This investigation was supported by the Swedish Medical Research Council (grants nos. 06001 & 6651). the Public Dental Health Service in the County of Stockholm, Folksam forskingsfond and Swenska Mejerenas Riksforening.
Replantation of teeth and antibiotic treatment
Article first published online: 27 APR 2006
Volume 2, Issue 2, pages 51–57, April 1986
How to Cite
Hammarström, L., Blomlöf, L., Feiglin, B., Andersson, L. and Lindskog, S. (1986), Replantation of teeth and antibiotic treatment. Dental Traumatology, 2: 51–57. doi: 10.1111/j.1600-9657.1986.tb00124.x
- Issue published online: 27 APR 2006
- Article first published online: 27 APR 2006

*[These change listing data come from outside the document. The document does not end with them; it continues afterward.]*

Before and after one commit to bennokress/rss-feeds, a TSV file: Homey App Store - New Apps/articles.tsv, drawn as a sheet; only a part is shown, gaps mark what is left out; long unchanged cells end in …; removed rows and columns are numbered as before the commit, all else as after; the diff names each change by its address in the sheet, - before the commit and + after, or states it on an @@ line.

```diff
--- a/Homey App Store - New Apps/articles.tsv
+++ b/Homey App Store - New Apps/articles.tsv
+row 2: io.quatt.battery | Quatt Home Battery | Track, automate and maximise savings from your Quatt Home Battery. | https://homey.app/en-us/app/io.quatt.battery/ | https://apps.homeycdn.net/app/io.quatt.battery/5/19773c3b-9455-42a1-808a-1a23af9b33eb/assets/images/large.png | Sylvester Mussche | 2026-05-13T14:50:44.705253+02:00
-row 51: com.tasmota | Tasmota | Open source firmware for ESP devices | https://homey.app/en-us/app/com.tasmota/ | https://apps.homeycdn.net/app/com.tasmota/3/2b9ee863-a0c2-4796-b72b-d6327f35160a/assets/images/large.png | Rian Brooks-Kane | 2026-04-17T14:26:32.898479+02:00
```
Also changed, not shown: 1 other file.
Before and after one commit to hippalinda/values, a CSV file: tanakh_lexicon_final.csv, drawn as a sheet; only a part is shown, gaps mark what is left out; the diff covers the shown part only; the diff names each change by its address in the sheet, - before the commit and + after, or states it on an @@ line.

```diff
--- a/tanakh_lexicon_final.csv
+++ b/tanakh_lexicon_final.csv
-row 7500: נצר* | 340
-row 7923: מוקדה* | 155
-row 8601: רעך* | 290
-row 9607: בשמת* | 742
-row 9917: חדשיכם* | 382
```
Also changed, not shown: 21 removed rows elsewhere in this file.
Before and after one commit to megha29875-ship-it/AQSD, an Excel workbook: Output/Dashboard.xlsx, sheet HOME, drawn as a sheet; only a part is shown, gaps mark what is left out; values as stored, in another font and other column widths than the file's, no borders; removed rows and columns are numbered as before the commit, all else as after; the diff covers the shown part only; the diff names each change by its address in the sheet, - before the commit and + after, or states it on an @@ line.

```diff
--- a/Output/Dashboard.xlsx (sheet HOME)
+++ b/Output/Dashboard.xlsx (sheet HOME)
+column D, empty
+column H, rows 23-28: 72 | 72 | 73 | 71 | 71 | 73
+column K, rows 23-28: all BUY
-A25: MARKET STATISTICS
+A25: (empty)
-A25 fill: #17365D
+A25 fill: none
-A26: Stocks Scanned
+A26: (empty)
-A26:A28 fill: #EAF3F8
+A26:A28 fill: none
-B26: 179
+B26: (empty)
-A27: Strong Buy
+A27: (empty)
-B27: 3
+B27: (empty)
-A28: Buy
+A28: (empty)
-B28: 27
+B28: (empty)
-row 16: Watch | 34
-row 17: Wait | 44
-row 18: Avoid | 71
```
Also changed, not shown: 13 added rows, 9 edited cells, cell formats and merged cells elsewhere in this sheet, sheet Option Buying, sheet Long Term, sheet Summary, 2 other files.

- Accepted for publication 30 August 1985.
- endodontic treatment;
- root resorption
Abstract Administration of antibiotics is usually recommended when a traumatically avulsed tooth is replanted, in order to prevent bacterial contamination. In the present study, permanent lateral incisors of monkeys were extracted, allowed to dry for 1 h and then replanted. Some teeth had their pulp chambers opened labially and left open for 3 wk after replantation. The monkeys were treated with antibiotics (i.m.) either at the lime of replantation or 3 wk after replantation. In some monkeys, antibiotics were placed in the pulpal cavity. Comparisons were made of the effect of endodontic treatment on periodontal healing and root resorption. The monkeys were killed 8 wk after replantation. It was found that after systemic antibiotic treatment at the time of replantation there was no inflammatory root resorption. Also, endodontic treatment at the time of replantation prevented inflammatory root resorption. When systemic antibiotic treatment was instituted 3 wk after (he replantation, there was no reduction of the inflammatory root resorption as compared with teeth without antibiotic treatment. Application of antibiotics in the pulp 3 wk after replantation almost completely eliminated the inflammatory resorption. In all the treatment groups where administration of antibiotics or endodontic treatment had prevented, reduced or eliminated inflammatory root resorption, 30–45% of the root surface area was ankylotic 8 wk after replantation.